By Maureen Gilmer, IU Health senior writer, email@example.com
The soft, soothing voice of Bella Klotz puts everyone in the room at ease. Especially tiny Olivia Cruz Solis.
Klotz is a music therapist who spends most of her time with the patients in the pediatric intensive care unit at Riley Hospital for Children.
PICU patients are among the sickest in the hospital, but 7-month-old Olivia is having a good day. Her eyes lock onto Klotz’s as the therapist strums a guitar and sings a lullaby, “I See the Moon.”
Olivia wears a spectacular smile as she listens to Klotz’s gentle voice, while others in the room tune out the beeps of medical equipment that threaten to distract from this special moment.
“We bond to a shared beat here,” Klotz says as she pulls out other instruments of therapy – a thin drum, a cabasa (another percussion instrument), a xylophone, rattles and books.
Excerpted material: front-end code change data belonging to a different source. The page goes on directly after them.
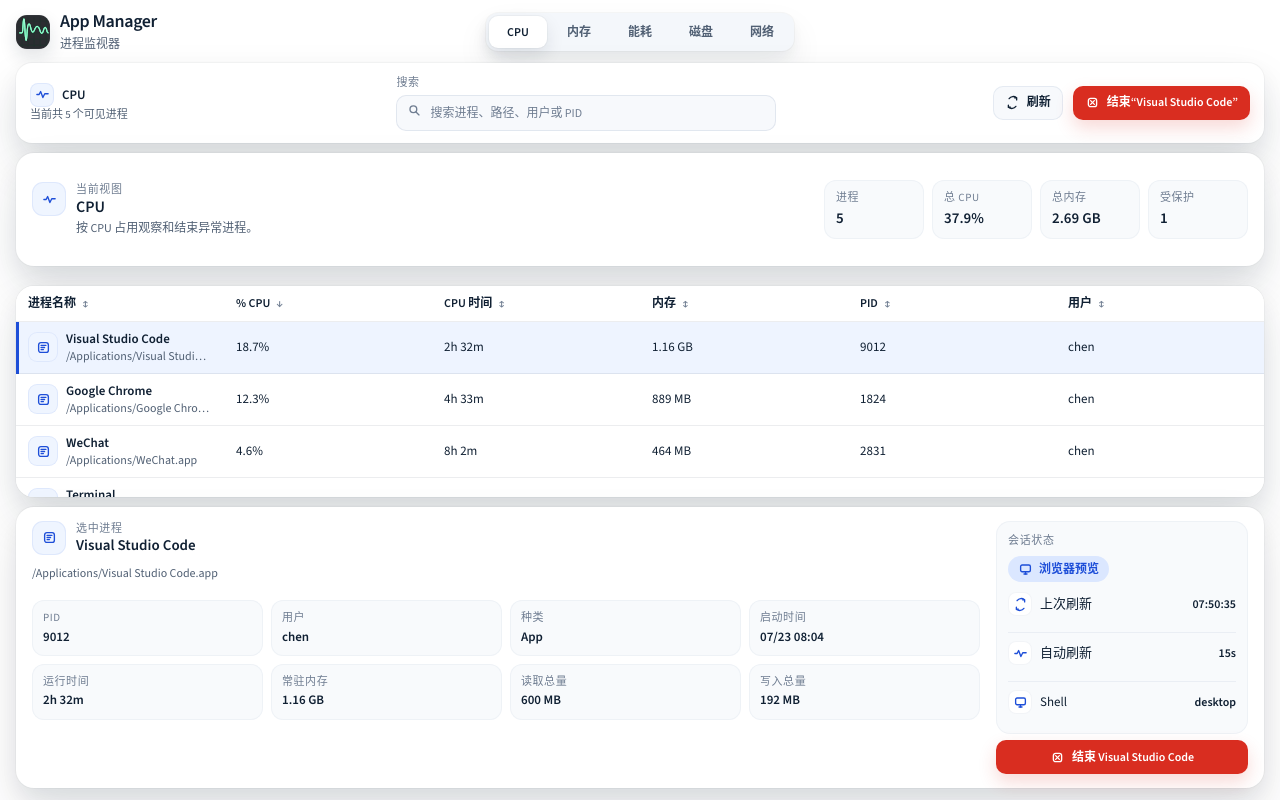
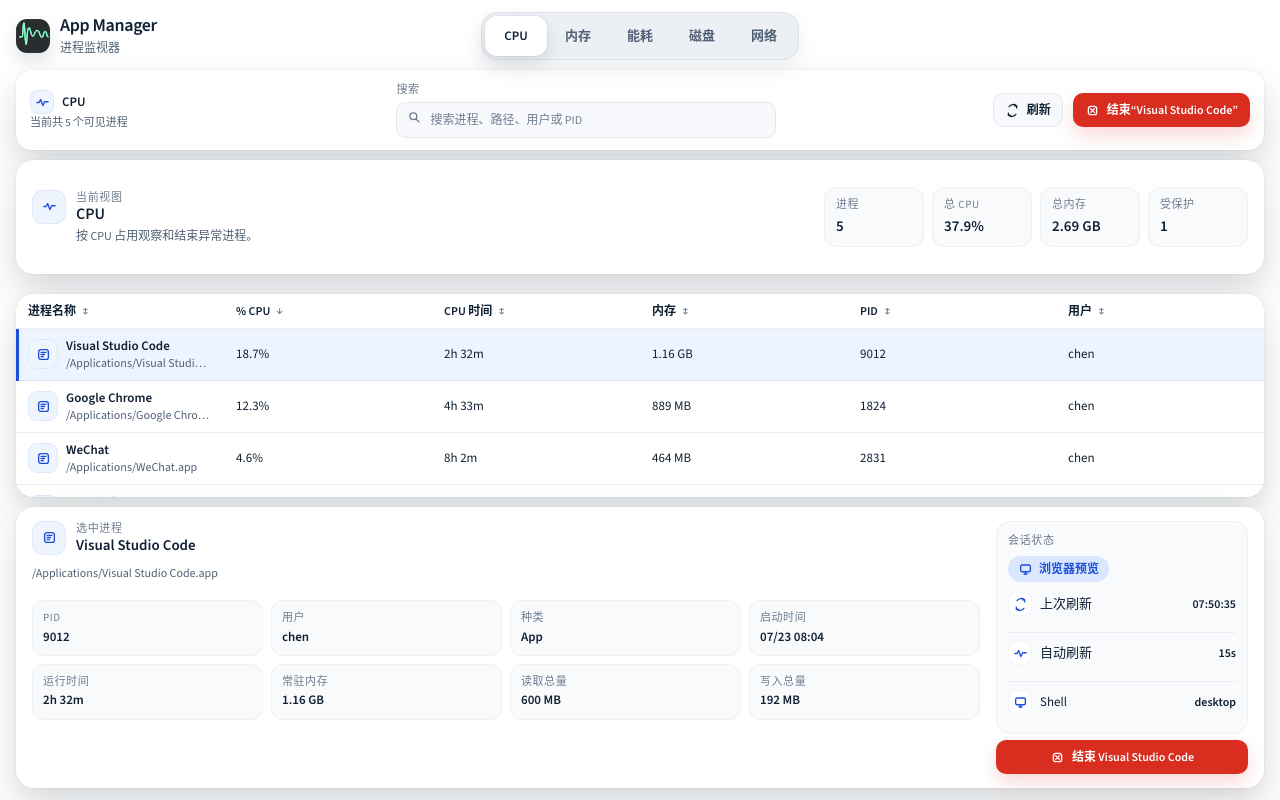
Before and after one commit to ZhcChen/App-Manager, a React (Vite) app in the folder desktop/: page / in a window 1280 px wide. Built offline with nearby package versions, Linux system fonts and the light colour scheme.

Commit message:
style(desktop): animate segmented view tabs

```diff
--- a/desktop/src/App.tsx
+++ b/desktop/src/App.tsx
@@ -1,4 +1,4 @@
-import { useEffect, useMemo, useState } from "react";
+import { useEffect, useMemo, useState, type CSSProperties } from "react";
 import appManagerMarkUrl from "@app-manager/brand/logo/app-manager-mark.svg";
 import {
   ActivityIcon,
@@ -142,6 +142,13 @@
     return filteredItems.reduce((sum, item) => sum + item.memoryBytes, 0);
   }, [filteredItems]);
 
+  const viewTabsStyle = useMemo(() => {
+    return {
+      "--tab-count": String(PROCESS_VIEW_ORDER.length),
+      "--tab-active-index": String(PROCESS_VIEW_ORDER.indexOf(activeView))
+    } as CSSProperties;
+  }, [activeView]);
+
   const handleConfirmTerminate = async () => {
     if (!target) {
       return;
@@ -167,7 +174,8 @@
             </div>
           </div>
 
-          <nav className="view-tabs" aria-label="监视视图">
+          <nav className="view-tabs" aria-label="监视视图" style={viewTabsStyle}>
+            <span className="view-tabs__indicator" aria-hidden="true" />
             {PROCESS_VIEW_ORDER.map((view) => (
               <button
                 key={view}
--- a/desktop/src/styles/base.css
+++ b/desktop/src/styles/base.css
@@ -160,14 +160,37 @@
 }
 
 .view-tabs {
-  display: inline-flex;
+  position: relative;
+  display: grid;
+  grid-template-columns: repeat(5, minmax(0, 1fr));
   align-items: center;
-  gap: 3px;
-  padding: 3px;
+  gap: 0;
+  width: min(100%, 468px);
+  padding: 4px;
   justify-self: center;
+  border-radius: 16px;
+  background: #eceff4;
+  box-shadow:
+    inset 0 0 0 1px rgba(147, 164, 191, 0.16),
+    0 10px 22px rgba(16, 32, 51, 0.06);
+}
+
+.view-tabs__indicator {
+  position: absolute;
+  top: 4px;
+  bottom: 4px;
+  left: 4px;
+  width: calc((100% - 8px) / var(--tab-count));
   border-radius: 12px;
-  background: #f4f7fb;
-  box-shadow: var(--shadow-float-soft);
+  background: #ffffff;
+  box-shadow:
+    0 0 0 1px rgba(16, 32, 51, 0.04),
+    0 8px 18px rgba(16, 32, 51, 0.1);
+  transform: translateX(calc(var(--tab-active-index) * 100%));
+  transition:
+    transform 220ms cubic-bezier(0.22, 1, 0.36, 1),
+    box-shadow 180ms ease;
+  pointer-events: none;
 }
 
 .view-tabs button,
@@ -178,21 +201,24 @@
 }
 
 .view-tabs button {
-  min-width: 58px;
-  min-height: 32px;
-  padding: 0 12px;
-  border-radius: 9px;
+  position: relative;
+  z-index: 1;
+  min-width: 0;
+  min-height: 40px;
+  padding: 0 18px;
+  border-radius: 12px;
   color: var(--color-text-secondary);
   font-weight: 600;
-  font-size: var(--font-size-xs);
+  font-size: var(--font-size-sm);
+  transition: color 160ms ease;
 }
 
 .view-tabs button.is-active {
-  background: #ffffff;
   color: var(--color-text-primary);
-  box-shadow:
-    0 0 0 1px rgba(16, 32, 51, 0.03),
-    0 8px 18px rgba(16, 32, 51, 0.1);
+}
+
+.view-tabs button:hover:not(.is-active) {
+  color: #334155;
 }
 
 .monitor-toolbar {
```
“We do finger wiggles and tummy tickles. Shall we show ‘em your skills, Olivia?”
She launches into another song, “The Ants Go Marching,” while she uses Olivia’s tiny feet to tap the drum she’s quietly beating and adapts the song to the patient before her.
“The ants go marching one by one, hurrah, hurrah. The ants go marching one by one, hurrah, hurrah. The ants go marching one by one, Olivia stops to play the drum, and they all go marching down, to the ground, to get out of the rain.”
“Music therapy here at Riley provides an additional layer of support and an opportunity for patients and their families to connect in a way that they normally aren’t able to,” Klotz said.
In concert with other therapies that Olivia receives, Klotz is able to help support her patient’s sensory development, while her colleagues work on other developmental skills.
Olivia has been at Riley since she was born in January, suffering from spina bifida, hydrocephalus and a heart valve defect. She has endured two heart procedures (Dr. Mark Turrentine) and multiple brain surgeries (Dr. Laurie Ackerman), as well as a tracheostomy and placement of a G-tube for feeding.
All of this hasn’t dimmed her light. She is sweet and feisty, says her great aunt, Connie Bastin. And she is strong.
Olivia’s mom, Casey Solis, says just having her daughter here is more than she thought possible. Doctors had prepared her for serious complications before Olivia’s birth at 37 weeks.
She wasn’t even sure her baby was going to make it. But Olivia’s activity in the womb gave her hope.
“She was wild,” Solis said, adding that after previous lost pregnancies, she is finally a first-time mom. “At 37, I finally have my baby.”
Klotz has been working with Olivia since the little girl moved over to the PICU from the NICU. The music therapist has been a constant in Olivia’s life, said Bastin, who goes by Grandma in this room and can’t wait to take Olivia shopping someday.
“She loves the music,” Bastin said. “And she is just the love of our lives.”
“She’s a champ,” said Klotz of her young patient. When Klotz begins singing, “How Much Is That Doggy in the Window?” Olivia bats her impossibly long eyelashes and smiles.
It’s almost a miracle that she can smile, considering all she’s been through, but that’s why therapy is all the more important.
“Anything we can do to provide some sense of normalcy and engage them in a way that another child might be able to do outside the hospital, we do it,” Klotz said.
“It doesn’t cross people’s minds sometimes that some babies are here almost their entire first year,” she added. “For this trach and vent population, it is a lengthy stay. When you think of all those firsts, those things we take for granted, it’s a big deal when a milestone is met.”
Olivia has improved by leaps and bounds, Klotz said. Every time she meets a developmental milestone, like grasping for a toy or holding up her head, it’s reason to celebrate.
Earlier this week, Olivia took a ride around the unit in a Riley wagon. It was her first trip outside her room, with the exception of medical procedures. Imagine what it will be like for to go outside for the first time.
“We can’t wait until we can take her out and show her the trees,” Bastin said. “Everything is new to her.”
Olivia could go home as early as next week, once Solis and Bastin complete their solo caregiving sessions under the watchful eye of Riley nurses.
“She’s kicking butt,” Solis said of her daughter. “She has surprised everybody.”
Another heart surgery is in her future, but the hope is that she can settle in at home for a few months before returning to Riley.
Klotz ends her session with a book called “Snuggle Puppy.” She encourages Olivia to help turn the pages while she sings, “Fuzzy little Snuggle Puppy, I love you.”
“We try our best to settle their heartrate, raise their oxygenation level and soothe in every way,” Klotz said.
It seems to be working, as Olivia stretches and yawns.
“I love this population of patients because they are here for such a long time,” the therapist said. “The ones we are able to provide music therapy to really benefit.”
Photos and video by Mike Dickbernd, IU Health visual journalist, firstname.lastname@example.org